Copy the entries that appear below in full, leaving out any picture among them.

+---+

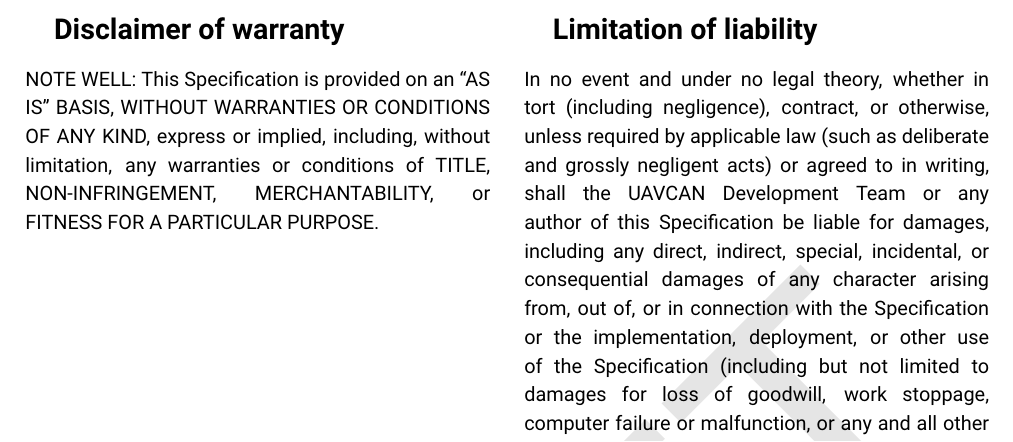
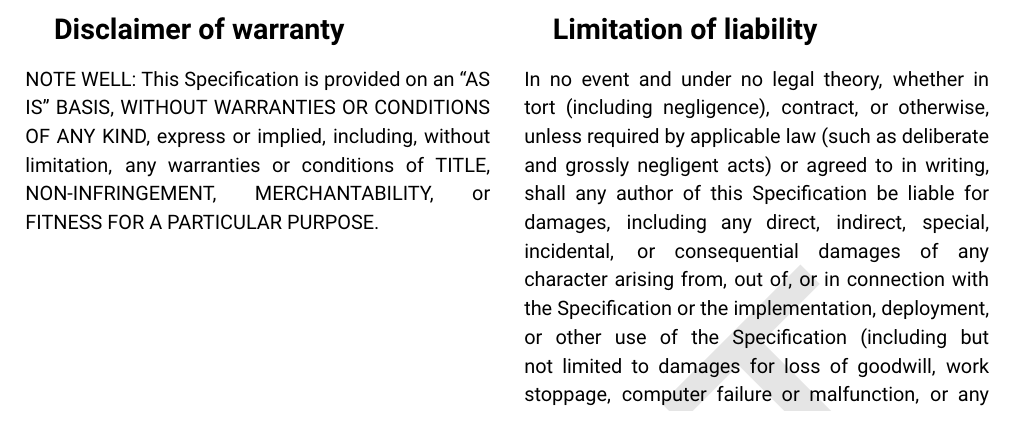
Before and after one commit to OpenCyphal/specification, a LaTeX thesis (specification/UAVCAN_Specification.tex): part of page 2 of 64, cut so that both start at the same text. Compiled offline with pdfLaTeX.

Commit message:
Removed references to 'UAVCAN Development Team' from section 'Limitation of liability'

```diff
--- a/specification/UAVCAN_Specification.tex
+++ b/specification/UAVCAN_Specification.tex
@@ -80,7 +80,7 @@
 
 In no event and under no legal theory, whether in tort (including negligence), contract, or otherwise,
 unless required by applicable law (such as deliberate and grossly negligent acts) or agreed to in writing,
-shall the UAVCAN Development Team or any author of this Specification be liable for damages,
+shall any author of this Specification be liable for damages,
 including any direct, indirect, special, incidental, or consequential damages of any character arising
 from, out of, or in connection with the Specification or the implementation, deployment,
 or other use of the Specification (including but not limited to damages for loss of goodwill,
```
Also changed, not shown: specification/UAVCAN_Specification.tex (2 more changed lines).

+---+

Your solution.
Before and after one commit to OpenCyphal/specification, a LaTeX thesis (specification/UAVCAN_Specification.tex): part of page 2 of 64, cut so that both start at the same text. Compiled offline with pdfLaTeX.

Commit message:
Removed references to 'UAVCAN Development Team' from section 'Limitation of liability'

```diff
--- a/specification/UAVCAN_Specification.tex
+++ b/specification/UAVCAN_Specification.tex
@@ -80,7 +80,7 @@
 
 In no event and under no legal theory, whether in tort (including negligence), contract, or otherwise,
 unless required by applicable law (such as deliberate and grossly negligent acts) or agreed to in writing,
-shall the UAVCAN Development Team or any author of this Specification be liable for damages,
+shall any author of this Specification be liable for damages,
 including any direct, indirect, special, incidental, or consequential damages of any character arising
 from, out of, or in connection with the Specification or the implementation, deployment,
 or other use of the Specification (including but not limited to damages for loss of goodwill,
```
Also changed, not shown: specification/UAVCAN_Specification.tex (2 more changed lines).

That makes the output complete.